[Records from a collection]
________________________

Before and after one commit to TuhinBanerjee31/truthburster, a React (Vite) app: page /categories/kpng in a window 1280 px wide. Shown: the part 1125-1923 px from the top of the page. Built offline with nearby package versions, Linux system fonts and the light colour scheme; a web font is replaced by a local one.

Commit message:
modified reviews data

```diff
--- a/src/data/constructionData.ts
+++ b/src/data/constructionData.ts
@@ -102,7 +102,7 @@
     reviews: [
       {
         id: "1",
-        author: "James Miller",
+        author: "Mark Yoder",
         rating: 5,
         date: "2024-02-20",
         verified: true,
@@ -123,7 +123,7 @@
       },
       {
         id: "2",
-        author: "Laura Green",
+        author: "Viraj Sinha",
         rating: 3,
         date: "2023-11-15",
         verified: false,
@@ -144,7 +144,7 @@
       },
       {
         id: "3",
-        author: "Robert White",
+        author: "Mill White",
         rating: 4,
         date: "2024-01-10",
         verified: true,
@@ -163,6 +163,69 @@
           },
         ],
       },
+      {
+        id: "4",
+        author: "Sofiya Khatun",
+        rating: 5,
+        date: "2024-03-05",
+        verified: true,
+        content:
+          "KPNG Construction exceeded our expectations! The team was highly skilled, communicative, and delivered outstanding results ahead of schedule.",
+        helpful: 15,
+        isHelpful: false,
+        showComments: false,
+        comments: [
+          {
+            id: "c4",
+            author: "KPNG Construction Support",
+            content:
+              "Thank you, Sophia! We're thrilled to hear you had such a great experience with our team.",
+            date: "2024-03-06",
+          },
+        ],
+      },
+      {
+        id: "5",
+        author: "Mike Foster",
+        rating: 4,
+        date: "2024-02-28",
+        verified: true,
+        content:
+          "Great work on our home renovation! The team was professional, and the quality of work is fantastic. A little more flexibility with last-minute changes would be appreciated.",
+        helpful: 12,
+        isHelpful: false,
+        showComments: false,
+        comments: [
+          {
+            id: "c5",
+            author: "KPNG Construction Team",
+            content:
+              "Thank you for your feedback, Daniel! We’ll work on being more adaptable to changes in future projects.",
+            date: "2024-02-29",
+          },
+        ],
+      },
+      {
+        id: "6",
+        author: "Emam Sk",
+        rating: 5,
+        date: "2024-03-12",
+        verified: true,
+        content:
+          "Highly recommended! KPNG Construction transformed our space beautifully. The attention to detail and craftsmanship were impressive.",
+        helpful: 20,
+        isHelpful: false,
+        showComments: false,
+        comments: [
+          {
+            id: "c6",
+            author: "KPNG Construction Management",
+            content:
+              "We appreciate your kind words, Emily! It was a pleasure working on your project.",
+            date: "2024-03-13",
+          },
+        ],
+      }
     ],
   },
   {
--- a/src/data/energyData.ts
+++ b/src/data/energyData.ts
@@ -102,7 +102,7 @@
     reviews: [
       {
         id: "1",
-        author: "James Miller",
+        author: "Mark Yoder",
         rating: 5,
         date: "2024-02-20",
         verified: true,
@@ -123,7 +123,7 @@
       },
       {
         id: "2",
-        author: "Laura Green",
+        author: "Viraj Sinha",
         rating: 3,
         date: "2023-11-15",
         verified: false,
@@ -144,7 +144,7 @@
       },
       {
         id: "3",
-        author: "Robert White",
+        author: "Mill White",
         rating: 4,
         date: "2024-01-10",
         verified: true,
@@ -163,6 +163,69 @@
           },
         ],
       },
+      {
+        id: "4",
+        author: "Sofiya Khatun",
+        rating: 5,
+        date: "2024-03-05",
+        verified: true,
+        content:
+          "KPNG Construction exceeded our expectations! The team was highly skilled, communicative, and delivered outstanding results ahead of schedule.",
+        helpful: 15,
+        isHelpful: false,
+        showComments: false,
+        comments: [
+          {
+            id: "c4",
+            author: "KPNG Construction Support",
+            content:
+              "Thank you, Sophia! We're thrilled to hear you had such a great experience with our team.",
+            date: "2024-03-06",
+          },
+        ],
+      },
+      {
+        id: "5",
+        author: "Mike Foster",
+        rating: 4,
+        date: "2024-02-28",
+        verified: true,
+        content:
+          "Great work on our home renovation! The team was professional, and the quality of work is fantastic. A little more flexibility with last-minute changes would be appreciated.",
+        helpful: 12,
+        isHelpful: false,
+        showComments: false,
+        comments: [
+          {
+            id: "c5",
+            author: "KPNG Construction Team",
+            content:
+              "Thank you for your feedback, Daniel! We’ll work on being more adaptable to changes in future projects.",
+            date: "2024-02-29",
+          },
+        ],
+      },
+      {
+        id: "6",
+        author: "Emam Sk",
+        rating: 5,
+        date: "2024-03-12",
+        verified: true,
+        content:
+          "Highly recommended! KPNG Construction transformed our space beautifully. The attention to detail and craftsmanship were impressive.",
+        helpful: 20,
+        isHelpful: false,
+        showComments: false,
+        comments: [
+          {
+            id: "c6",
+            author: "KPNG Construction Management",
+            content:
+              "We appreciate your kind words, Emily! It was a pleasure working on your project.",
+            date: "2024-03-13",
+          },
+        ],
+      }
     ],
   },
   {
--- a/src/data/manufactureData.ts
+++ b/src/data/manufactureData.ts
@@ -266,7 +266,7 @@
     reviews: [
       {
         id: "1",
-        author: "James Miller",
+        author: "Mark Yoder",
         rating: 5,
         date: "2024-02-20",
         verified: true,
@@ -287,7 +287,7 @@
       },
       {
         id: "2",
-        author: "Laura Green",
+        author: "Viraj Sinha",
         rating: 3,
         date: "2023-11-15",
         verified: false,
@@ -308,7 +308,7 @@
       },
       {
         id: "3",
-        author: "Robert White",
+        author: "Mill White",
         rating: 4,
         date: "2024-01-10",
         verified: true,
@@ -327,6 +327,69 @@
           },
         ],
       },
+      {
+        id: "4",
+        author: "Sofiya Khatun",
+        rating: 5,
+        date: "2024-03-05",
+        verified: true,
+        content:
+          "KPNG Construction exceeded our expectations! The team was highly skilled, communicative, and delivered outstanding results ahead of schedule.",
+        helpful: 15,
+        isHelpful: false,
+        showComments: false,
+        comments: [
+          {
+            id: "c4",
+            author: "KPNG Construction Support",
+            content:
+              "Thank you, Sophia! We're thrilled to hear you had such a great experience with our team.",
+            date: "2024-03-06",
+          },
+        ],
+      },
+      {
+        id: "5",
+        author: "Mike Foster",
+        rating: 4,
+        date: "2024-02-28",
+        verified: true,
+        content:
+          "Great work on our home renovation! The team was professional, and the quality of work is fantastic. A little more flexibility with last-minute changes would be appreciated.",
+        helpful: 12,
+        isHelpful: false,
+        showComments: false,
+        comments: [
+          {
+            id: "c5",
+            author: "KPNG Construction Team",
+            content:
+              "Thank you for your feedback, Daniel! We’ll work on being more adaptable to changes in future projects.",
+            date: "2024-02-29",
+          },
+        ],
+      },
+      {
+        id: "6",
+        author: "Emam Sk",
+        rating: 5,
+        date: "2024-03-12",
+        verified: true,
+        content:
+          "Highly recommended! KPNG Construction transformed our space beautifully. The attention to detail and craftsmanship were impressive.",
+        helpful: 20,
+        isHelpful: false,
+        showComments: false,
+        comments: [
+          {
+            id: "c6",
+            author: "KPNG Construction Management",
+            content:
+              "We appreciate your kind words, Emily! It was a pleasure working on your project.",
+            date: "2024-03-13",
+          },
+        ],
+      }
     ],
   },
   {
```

________________________

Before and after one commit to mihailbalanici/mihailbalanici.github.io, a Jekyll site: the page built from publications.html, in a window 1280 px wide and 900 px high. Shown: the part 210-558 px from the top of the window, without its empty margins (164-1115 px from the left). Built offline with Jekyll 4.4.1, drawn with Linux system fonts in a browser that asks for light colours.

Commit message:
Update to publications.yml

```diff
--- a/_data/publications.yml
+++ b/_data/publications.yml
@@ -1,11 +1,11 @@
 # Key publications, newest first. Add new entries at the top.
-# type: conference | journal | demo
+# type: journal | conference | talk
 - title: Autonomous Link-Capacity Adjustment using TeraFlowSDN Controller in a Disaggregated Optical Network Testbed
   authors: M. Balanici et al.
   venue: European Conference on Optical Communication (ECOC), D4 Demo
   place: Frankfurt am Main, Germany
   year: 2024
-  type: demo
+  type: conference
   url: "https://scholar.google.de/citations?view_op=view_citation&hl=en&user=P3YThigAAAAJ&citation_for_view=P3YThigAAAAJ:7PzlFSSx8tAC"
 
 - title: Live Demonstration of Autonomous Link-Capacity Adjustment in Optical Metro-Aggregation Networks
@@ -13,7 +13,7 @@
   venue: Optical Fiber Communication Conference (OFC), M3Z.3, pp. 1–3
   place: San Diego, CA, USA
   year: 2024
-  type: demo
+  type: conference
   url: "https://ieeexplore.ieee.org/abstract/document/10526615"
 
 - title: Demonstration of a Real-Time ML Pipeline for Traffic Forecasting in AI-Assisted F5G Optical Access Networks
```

________________________

[PROBLEM DESCRIPTION] Copy every line of the data above in which the string "Optical" appears.

[FINAL ANSWER]
 - title: Autonomous Link-Capacity Adjustment using TeraFlowSDN Controller in a Disaggregated Optical Network Testbed
   venue: European Conference on Optical Communication (ECOC), D4 Demo
 - title: Live Demonstration of Autonomous Link-Capacity Adjustment in Optical Metro-Aggregation Networks
   venue: Optical Fiber Communication Conference (OFC), M3Z.3, pp. 1–3
 - title: Demonstration of a Real-Time ML Pipeline for Traffic Forecasting in AI-Assisted F5G Optical Access Networks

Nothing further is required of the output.